By: Jim Armstrong

 Jerrys Famous Deli delivery menu.jpg

Sometimes, an off-handed remark, an analogy reached for in an effort to communicate, takes on a meaning and life of its own.  So it is in the case of the Integrien Cheeseburger.  Integrien was (and is) a great company.  Founded in Orange County around the math oriented IP of Dr. Marvasti, Integrien set out with the ambitious goal of redefining networking monitoring and management with INTELLIGENCE and MATH and SMART NOTIFICATIONS.  The core of the IP, that probabilistic math is better in massive data environments than is deterministic programming, was and is a big idea and big deal.  As is the case with most innovative, technology companies struggling to grow — it becomes all to easy to constantly EXPAND the value proposition to include this new customer or that new partner or whatever new market trend.  In other words, with a limited staff and resources, your product menu begins to  look like the menu at Jerry’s Deli or evenworse it becomes the menu of a catering company (ie enterprise solutions — “whatever you need me to do”).   That is all fine and well if you want to grow a company slowly, with much  hard work, over 25+ years.  However, the venture capital game is about faster growing companies, and that usually means a defined product that is pulled into the market as much as it is sold or pushed into the market, and simple and clear messaging is your friend.

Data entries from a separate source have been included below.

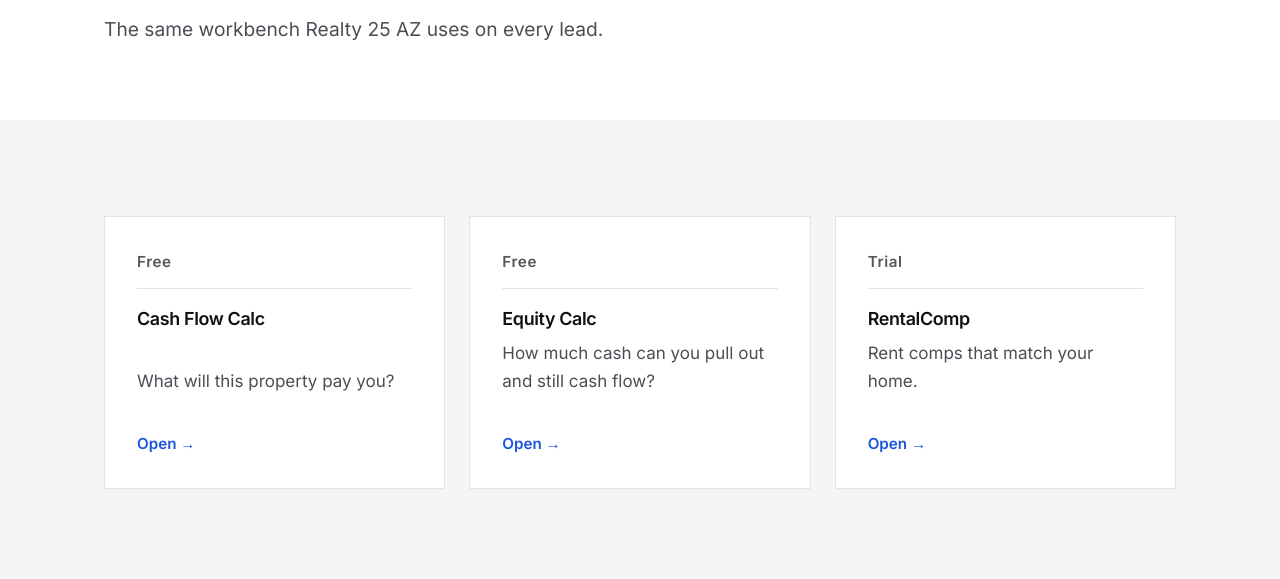
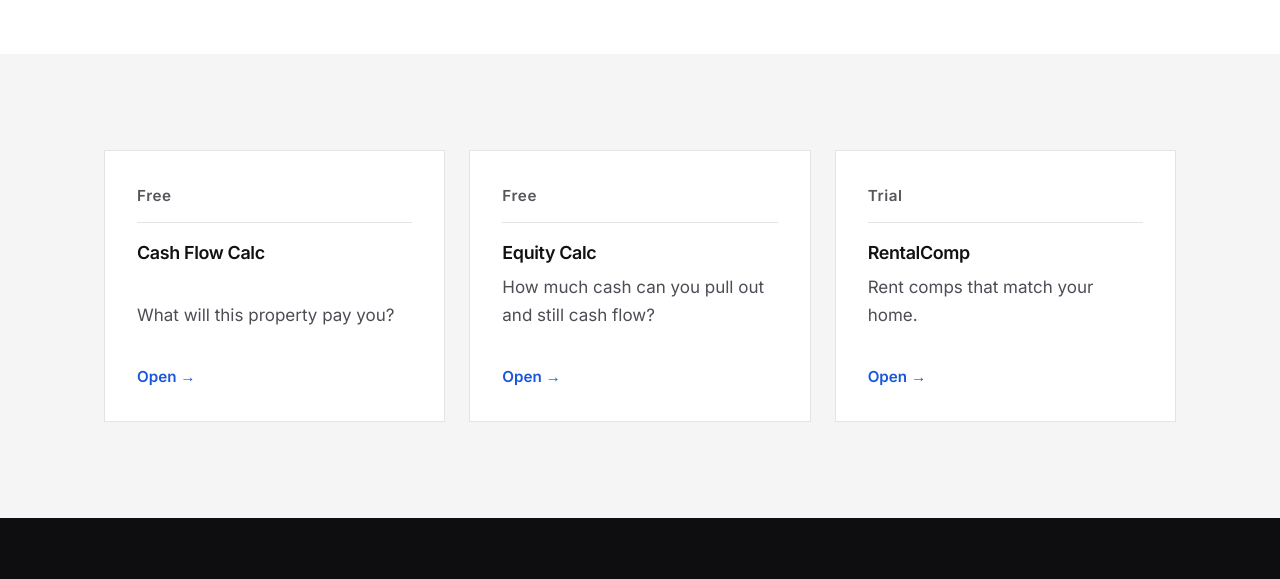
Before and after one commit to r25sandbox/realty25az-site, a plain HTML site: page tools/index.html in a window 1280 px wide. Shown: the part 302-881 px from the top of the page. Drawn offline with Linux system fonts and the light colour scheme.

Commit message:
Remove the tools page workbench line.
The sentence was the whole lead, so the empty paragraph goes with it.

Co-authored-by: r25sandbox <r25sandbox@users.noreply.github.com>

```diff
--- a/tools/index.html
+++ b/tools/index.html
@@ -58,7 +58,6 @@
 <section class="hero" style="padding:96px 0 40px"><div class="wrap">
 <p class="label">Tools</p>
 <h1>Free rental tools.</h1>
-<p class="lead">The same workbench Realty 25 AZ uses on every lead.</p>
 </div></section>
 <section class="band alt"><div class="wrap">
 <div class="grid three">
```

In fact, it turns out, that keeping your product SIMPLE, BOUNDED and CLEAR are the hardest things to do in a startup.  The temptation to offer coleslaw or chicken noodle soup is overwhelming.  Staying with the analogy, lets talk about the simple menu of In and Out Burger. In-n-Out Burger menu  Simple and focused.  You do not need to look twice.  Why is this so hard?  Because if a customer wants a chicken sandwich, you have to tell them to go elsewhere, and for a desperate startup seeking customers that is very hard to do.  You want a salad?  Goodbye.  A dinner roll?  See ya.  A pasta dish?  Beat it.

This is not to say that startups cannot be ambitious.  They should be and they MUST be.  But lets not confuse the STAR with the STEPPINGSTONES (a later post).  A startup is just that, an entity or effort starting out.  An early stage company needs and thrives on momentum, customers, and traction in markets.  From that momentum, greater milestones can be crafted.

Integrien ended up, after a lot of hard work and bridged payrolls, having a very successful exit to VMware, who paid up for the technology and product in 2010.  I understand VMware will sell well over $100MM of Integrien’s “ALIVE” product this year and the product is really impacting the entire vrtualization market.  Terrific news for the hardworking product team at the Company.  These days, when I meet with the Integrien/VMware team for lunch, it seems we always  go out for a cheeseburger.